◆ **DATA EXCERPTS**
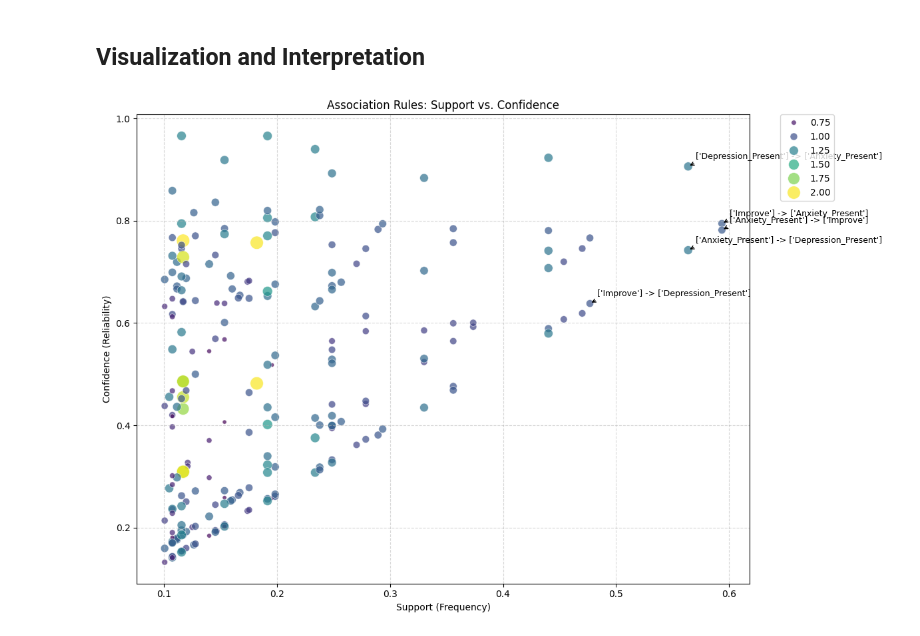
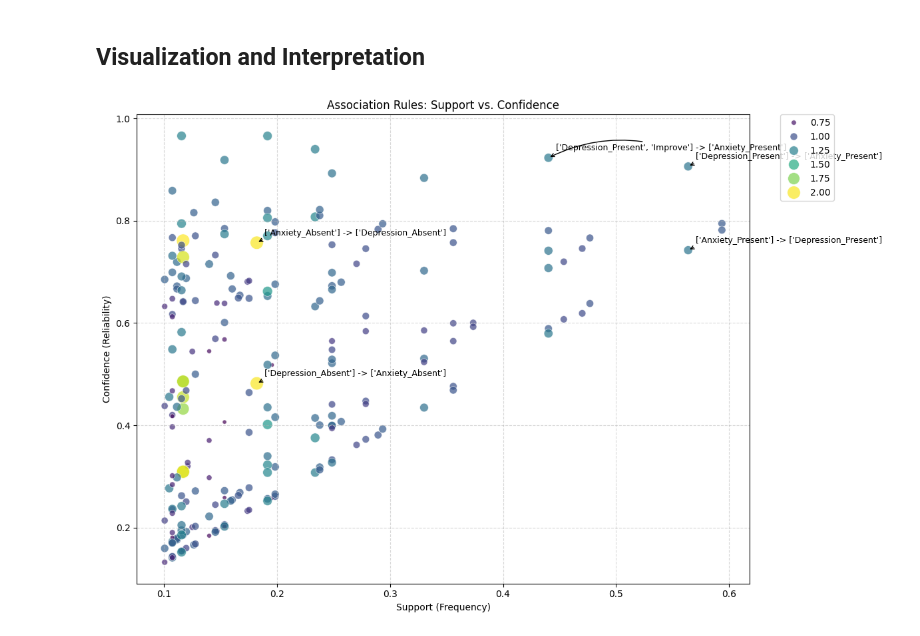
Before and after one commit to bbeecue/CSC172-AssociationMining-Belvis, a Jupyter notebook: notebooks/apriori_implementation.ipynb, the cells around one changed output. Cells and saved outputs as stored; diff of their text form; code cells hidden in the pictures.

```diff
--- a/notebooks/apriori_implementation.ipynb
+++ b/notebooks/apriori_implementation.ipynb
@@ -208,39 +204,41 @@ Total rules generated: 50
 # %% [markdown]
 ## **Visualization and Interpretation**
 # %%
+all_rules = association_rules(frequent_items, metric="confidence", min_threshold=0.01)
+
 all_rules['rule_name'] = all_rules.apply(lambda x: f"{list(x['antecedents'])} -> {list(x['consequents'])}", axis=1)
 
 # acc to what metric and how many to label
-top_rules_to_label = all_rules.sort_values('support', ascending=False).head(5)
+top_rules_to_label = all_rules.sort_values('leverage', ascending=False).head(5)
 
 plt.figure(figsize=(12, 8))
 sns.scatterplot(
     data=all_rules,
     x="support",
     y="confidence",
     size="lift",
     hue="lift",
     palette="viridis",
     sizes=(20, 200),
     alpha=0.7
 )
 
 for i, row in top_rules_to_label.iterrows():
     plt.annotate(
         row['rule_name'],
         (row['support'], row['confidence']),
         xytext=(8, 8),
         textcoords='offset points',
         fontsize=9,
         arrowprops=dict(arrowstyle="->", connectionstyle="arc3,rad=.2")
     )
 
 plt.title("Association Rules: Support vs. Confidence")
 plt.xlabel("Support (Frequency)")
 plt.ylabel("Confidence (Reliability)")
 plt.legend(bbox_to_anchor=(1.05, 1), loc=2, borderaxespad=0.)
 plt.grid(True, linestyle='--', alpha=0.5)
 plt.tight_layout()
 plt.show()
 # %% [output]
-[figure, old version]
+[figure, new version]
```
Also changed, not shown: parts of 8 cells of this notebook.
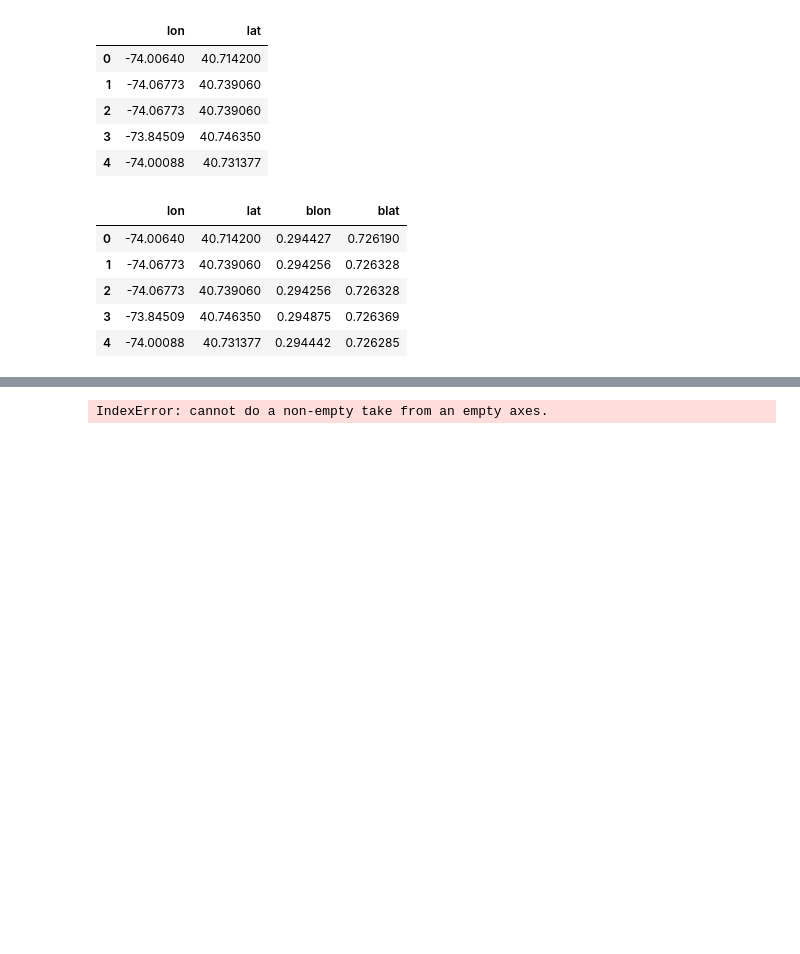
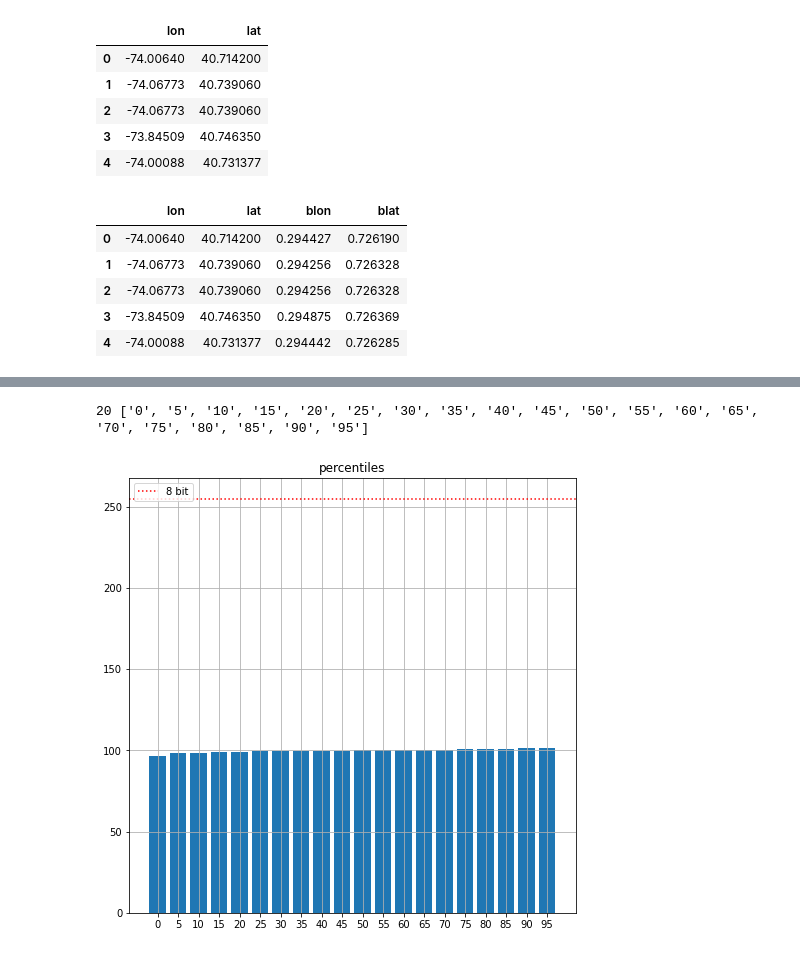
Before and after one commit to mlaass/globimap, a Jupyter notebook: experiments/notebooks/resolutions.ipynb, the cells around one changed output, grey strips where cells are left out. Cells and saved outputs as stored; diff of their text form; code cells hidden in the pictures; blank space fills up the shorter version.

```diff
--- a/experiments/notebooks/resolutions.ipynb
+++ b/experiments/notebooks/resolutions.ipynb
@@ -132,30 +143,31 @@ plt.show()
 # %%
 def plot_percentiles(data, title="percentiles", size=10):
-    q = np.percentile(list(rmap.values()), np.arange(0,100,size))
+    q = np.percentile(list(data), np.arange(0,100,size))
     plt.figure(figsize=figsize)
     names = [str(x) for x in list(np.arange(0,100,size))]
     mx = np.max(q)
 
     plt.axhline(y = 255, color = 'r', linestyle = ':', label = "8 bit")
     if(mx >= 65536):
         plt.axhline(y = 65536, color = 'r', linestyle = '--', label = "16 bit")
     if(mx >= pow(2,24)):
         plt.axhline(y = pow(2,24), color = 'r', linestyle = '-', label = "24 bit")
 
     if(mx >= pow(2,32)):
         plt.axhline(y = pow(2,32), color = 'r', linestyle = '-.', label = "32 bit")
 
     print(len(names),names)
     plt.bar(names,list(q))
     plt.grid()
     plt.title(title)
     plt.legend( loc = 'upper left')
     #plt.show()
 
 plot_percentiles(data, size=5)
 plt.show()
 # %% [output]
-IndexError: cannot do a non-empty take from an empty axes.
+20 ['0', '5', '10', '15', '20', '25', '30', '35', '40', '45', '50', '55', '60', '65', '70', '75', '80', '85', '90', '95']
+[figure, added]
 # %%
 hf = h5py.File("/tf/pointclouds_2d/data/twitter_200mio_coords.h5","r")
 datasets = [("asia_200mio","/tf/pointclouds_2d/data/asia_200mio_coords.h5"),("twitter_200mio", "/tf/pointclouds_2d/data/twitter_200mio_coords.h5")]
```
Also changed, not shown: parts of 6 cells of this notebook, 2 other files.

◆ **THE TASK**
Return all lines from the data that include the string "names".

◆ **TASK ANSWER**
     names = [str(x) for x in list(np.arange(0,100,size))]
     print(len(names),names)
     plt.bar(names,list(q))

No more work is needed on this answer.